### [TASK TO COMPLETE]
Only the pictures should be left out; write out all other data exactly.

[Change detection outputs]
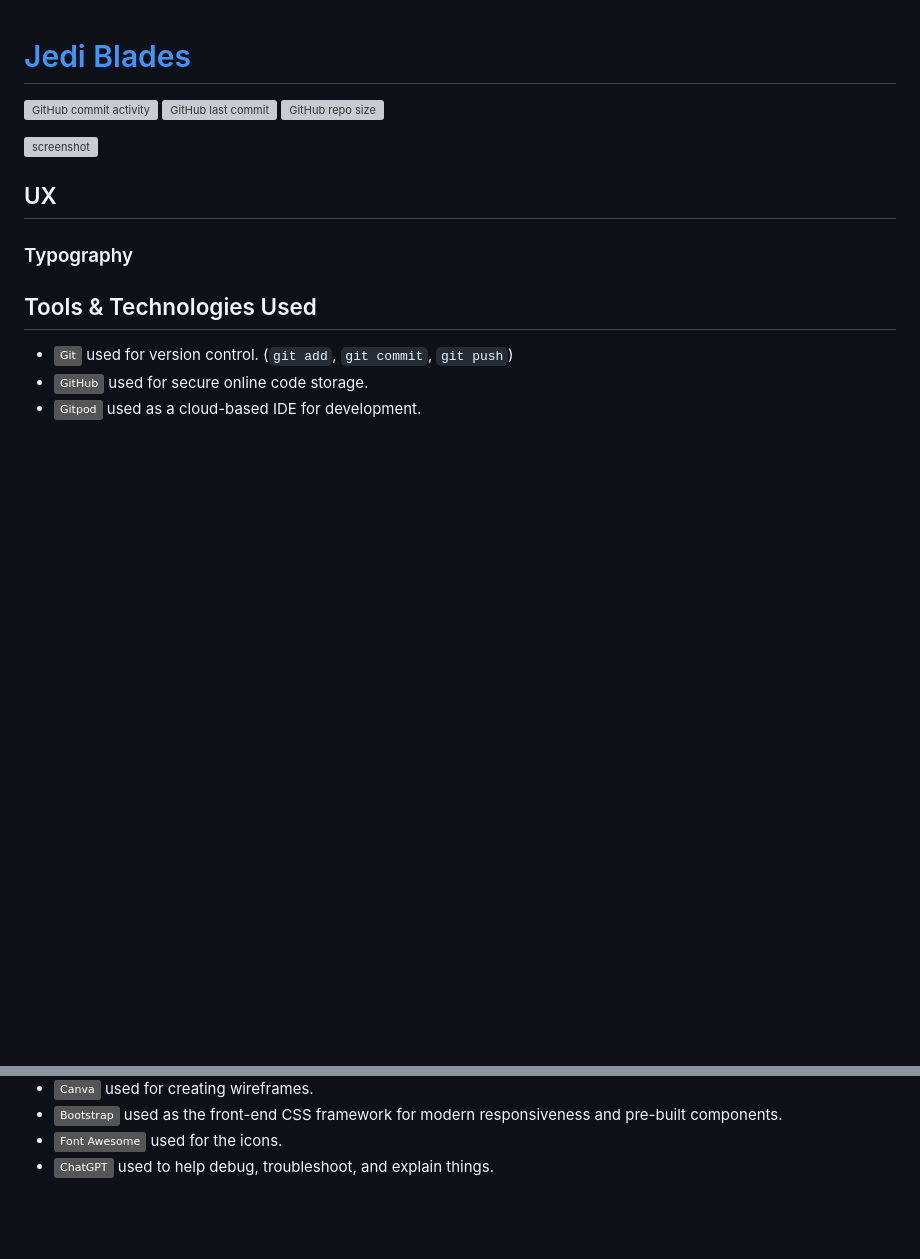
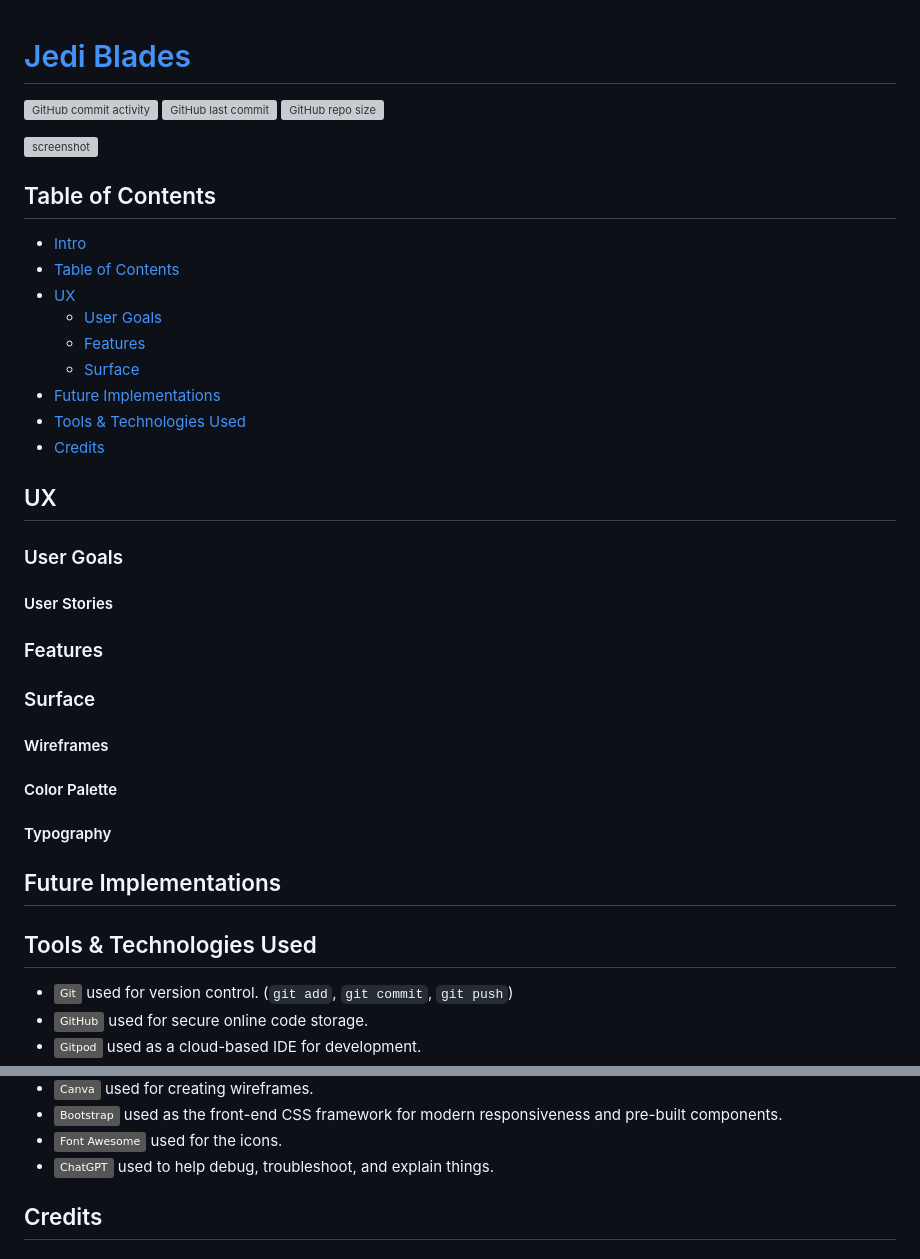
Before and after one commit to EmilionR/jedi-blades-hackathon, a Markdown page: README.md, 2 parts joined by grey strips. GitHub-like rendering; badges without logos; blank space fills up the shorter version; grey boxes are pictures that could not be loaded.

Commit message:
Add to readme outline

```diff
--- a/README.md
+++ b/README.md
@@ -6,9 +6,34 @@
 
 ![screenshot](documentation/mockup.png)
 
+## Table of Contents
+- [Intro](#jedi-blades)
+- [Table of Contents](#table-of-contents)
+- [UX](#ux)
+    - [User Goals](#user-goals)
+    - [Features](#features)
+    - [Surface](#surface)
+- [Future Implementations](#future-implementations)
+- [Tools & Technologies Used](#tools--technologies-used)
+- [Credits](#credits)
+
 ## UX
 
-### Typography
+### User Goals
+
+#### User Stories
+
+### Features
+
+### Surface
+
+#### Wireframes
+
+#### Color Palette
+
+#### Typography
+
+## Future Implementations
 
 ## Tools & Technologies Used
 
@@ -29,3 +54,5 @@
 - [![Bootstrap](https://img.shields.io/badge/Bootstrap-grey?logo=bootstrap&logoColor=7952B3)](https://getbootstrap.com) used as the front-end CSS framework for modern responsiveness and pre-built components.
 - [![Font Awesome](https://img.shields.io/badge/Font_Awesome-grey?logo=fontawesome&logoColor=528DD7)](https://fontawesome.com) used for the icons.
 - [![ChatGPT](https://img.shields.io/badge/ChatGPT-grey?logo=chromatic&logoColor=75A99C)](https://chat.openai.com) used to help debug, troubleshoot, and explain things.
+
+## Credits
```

### [TASK RESPONSE]
Before and after one commit to EmilionR/jedi-blades-hackathon, a Markdown page: README.md, 2 parts joined by grey strips. GitHub-like rendering; badges without logos; blank space fills up the shorter version; grey boxes are pictures that could not be loaded.

Commit message:
Add to readme outline

```diff
--- a/README.md
+++ b/README.md
@@ -6,9 +6,34 @@
 
 ![screenshot](documentation/mockup.png)
 
+## Table of Contents
+- [Intro](#jedi-blades)
+- [Table of Contents](#table-of-contents)
+- [UX](#ux)
+    - [User Goals](#user-goals)
+    - [Features](#features)
+    - [Surface](#surface)
+- [Future Implementations](#future-implementations)
+- [Tools & Technologies Used](#tools--technologies-used)
+- [Credits](#credits)
+
 ## UX
 
-### Typography
+### User Goals
+
+#### User Stories
+
+### Features
+
+### Surface
+
+#### Wireframes
+
+#### Color Palette
+
+#### Typography
+
+## Future Implementations
 
 ## Tools & Technologies Used
 
@@ -29,3 +54,5 @@
 - [![Bootstrap](https://img.shields.io/badge/Bootstrap-grey?logo=bootstrap&logoColor=7952B3)](https://getbootstrap.com) used as the front-end CSS framework for modern responsiveness and pre-built components.
 - [![Font Awesome](https://img.shields.io/badge/Font_Awesome-grey?logo=fontawesome&logoColor=528DD7)](https://fontawesome.com) used for the icons.
 - [![ChatGPT](https://img.shields.io/badge/ChatGPT-grey?logo=chromatic&logoColor=75A99C)](https://chat.openai.com) used to help debug, troubleshoot, and explain things.
+
+## Credits
```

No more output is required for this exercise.